● **Aim of the task**
Scan the records below for the word "item". Copy each line where it appears.

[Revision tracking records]
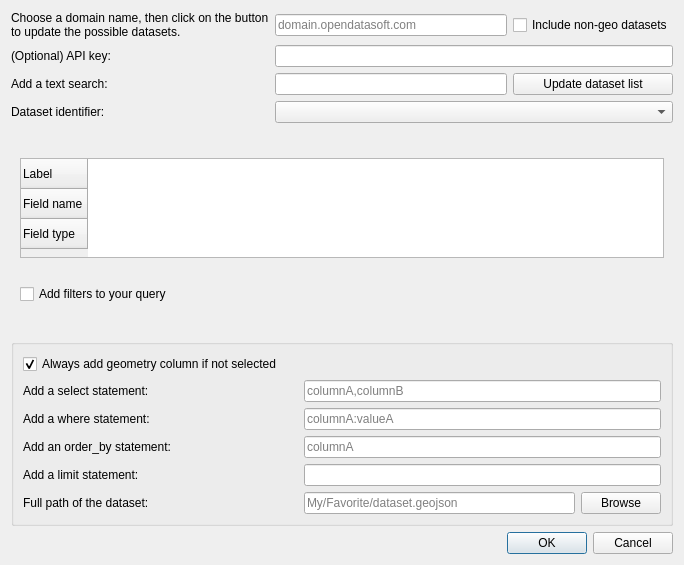
This is plugin_dialog.ui in opendatasoft/qgis-ods-plugin as Qt 5 draws it before an edit. The edited form follows.
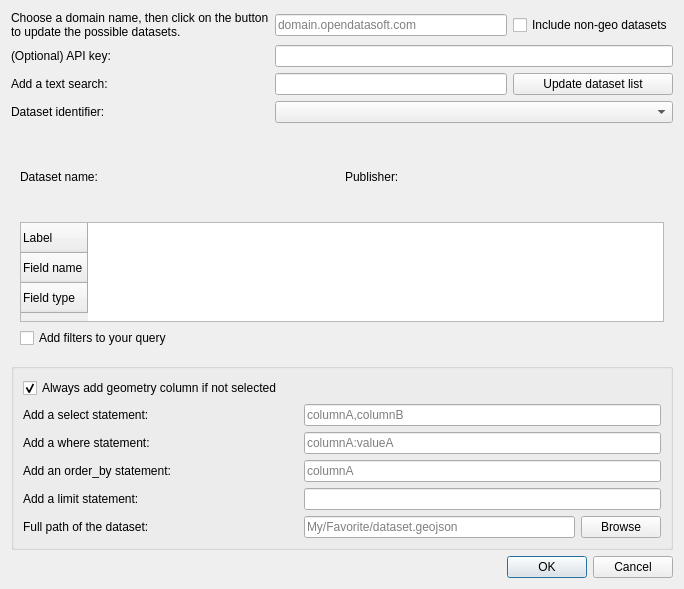
This is the edited form.

Commit message: add dataset title and publisher to displayed metadata

```diff
--- a/plugin_dialog.ui
+++ b/plugin_dialog.ui
@@ -7,7 +7,7 @@
     <x>0</x>
     <y>0</y>
     <width>684</width>
-    <height>565</height>
+    <height>589</height>
    </rect>
   </property>
   <property name="windowTitle">
@@ -27,7 +27,7 @@
    <item row="16" column="0" colspan="3">
     <widget class="QWidget" name="metadataWidget" native="true">
      <layout class="QGridLayout" name="gridLayout_4">
-      <item row="1" column="0">
+      <item row="2" column="0">
        <widget class="QCheckBox" name="showFilterCheckBox">
         <property name="text">
          <string>Add filters to your query</string>
@@ -35,6 +35,20 @@
        </widget>
       </item>
       <item row="0" column="0">
+       <widget class="QLabel" name="datasetNameLabel">
+        <property name="text">
+         <string>Dataset name: </string>
+        </property>
+       </widget>
+      </item>
+      <item row="0" column="1">
+       <widget class="QLabel" name="publisherLabel">
+        <property name="text">
+         <string>Publisher: </string>
+        </property>
+       </widget>
+      </item>
+      <item row="1" column="0" colspan="2">
        <widget class="QTableWidget" name="schemaTableWidget">
         <property name="minimumSize">
          <size>
```
The commit also changes 1 other file.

● **Task answer**
    <item row="16" column="0" colspan="3">
-      <item row="1" column="0">
+      <item row="2" column="0">
       </item>
       <item row="0" column="0">
+      </item>
+      <item row="0" column="1">
+      </item>
+      <item row="1" column="0" colspan="2">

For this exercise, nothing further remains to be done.